Records for the exercise
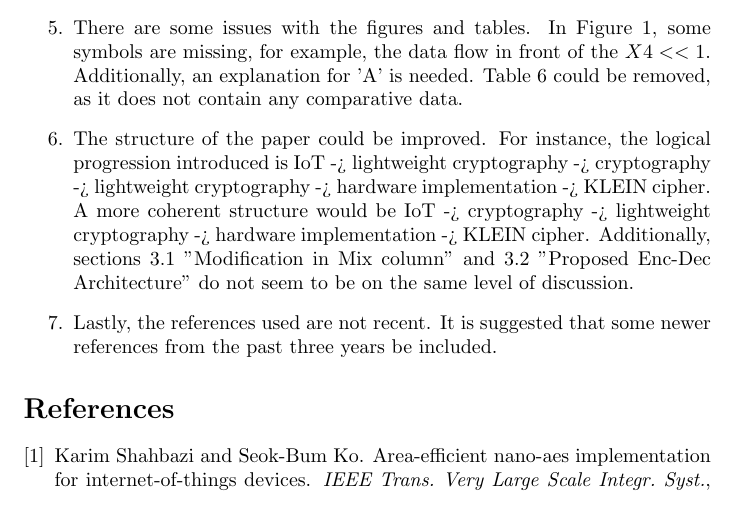
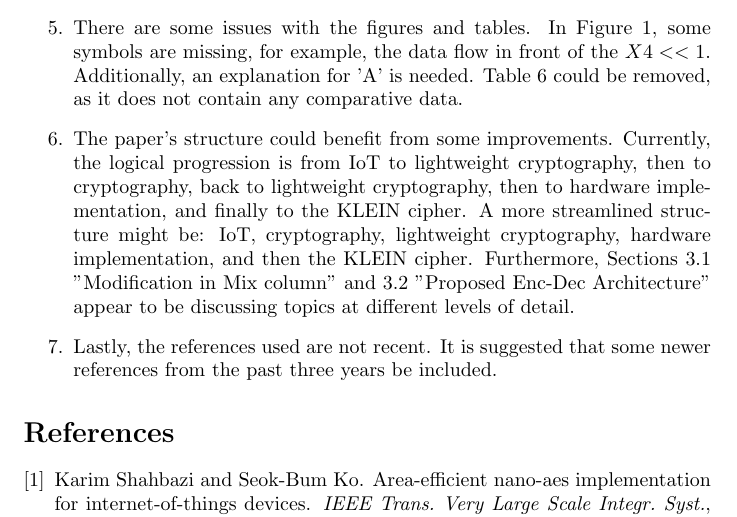
Before and after one commit to jiahaoxiang2000/TempWrite, a LaTeX document (review.tex): part of page 2 of 2, cut so that both start at the same text. Compiled offline with pdfLaTeX.

Commit message:
Refactor paper structure and address reviewer comments

```diff
--- a/review.tex
+++ b/review.tex
@@ -21,7 +20,7 @@ This paper introduces a high-speed hardware architecture, designed specifically
     \item In Section 5.1, "Results for FPGA Implementation", the authors compare their implementation with another KLEIN implementation proposed in \cite{Singh2019}. However, they only compare their work with Design 1 from \cite{Singh2019}, neglecting to compare it with Design 2. Given that Design 2 has a higher throughput (speed) than Design 1, the comparison with only Design 1 seems unfair.
     \item In Section 5.2, "Results for ASIC Implementation", Figure 8 compares the throughput at a frequency of 100KHz for different ciphers. However, a comparison using the maximum frequency would be more beneficial. At a specific frequency, throughput is mainly about latency. Therefore, the current comparison does not sufficiently demonstrate the high-speed advantage of the proposed design.
     \item There are some issues with the figures and tables. In Figure 1, some symbols are missing, for example, the data flow in front of the $X4<<1$. Additionally, an explanation for 'A' is needed. Table 6 could be removed, as it does not contain any comparative data.
-    \item The structure of the paper could be improved. For instance, the logical progression introduced is IoT -> lightweight cryptography -> cryptography -> lightweight cryptography -> hardware implementation -> KLEIN cipher. A more coherent structure would be IoT -> cryptography -> lightweight cryptography -> hardware implementation -> KLEIN cipher. Additionally, sections 3.1 "Modification in Mix column" and 3.2 "Proposed Enc-Dec Architecture" do not seem to be on the same level of discussion.
+    \item The paper's structure could benefit from some improvements. Currently, the logical progression is from IoT to lightweight cryptography, then to cryptography, back to lightweight cryptography, then to hardware implementation, and finally to the KLEIN cipher. A more streamlined structure might be: IoT, cryptography, lightweight cryptography, hardware implementation, and then the KLEIN cipher. Furthermore, Sections 3.1 "Modification in Mix column" and 3.2 "Proposed Enc-Dec Architecture" appear to be discussing topics at different levels of detail.
     \item Lastly, the references used are not recent. It is suggested that some newer references from the past three years be included.
 \end{enumerate}
 
```
Also changed, not shown: review.pdf, review.tex (1 more changed lines).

Exercise details
Go through the records above and return every line that holds the string "structure".

Exercise result
Refactor paper structure and address reviewer comments
-    \item The structure of the paper could be improved. For instance, the logical progression introduced is IoT -> lightweight cryptography -> cryptography -> lightweight cryptography -> hardware implementation -> KLEIN cipher. A more coherent structure would be IoT -> cryptography -> lightweight cryptography -> hardware implementation -> KLEIN cipher. Additionally, sections 3.1 "Modification in Mix column" and 3.2 "Proposed Enc-Dec Architecture" do not seem to be on the same level of discussion.
+    \item The paper's structure could benefit from some improvements. Currently, the logical progression is from IoT to lightweight cryptography, then to cryptography, back to lightweight cryptography, then to hardware implementation, and finally to the KLEIN cipher. A more streamlined structure might be: IoT, cryptography, lightweight cryptography, hardware implementation, and then the KLEIN cipher. Furthermore, Sections 3.1 "Modification in Mix column" and 3.2 "Proposed Enc-Dec Architecture" appear to be discussing topics at different levels of detail.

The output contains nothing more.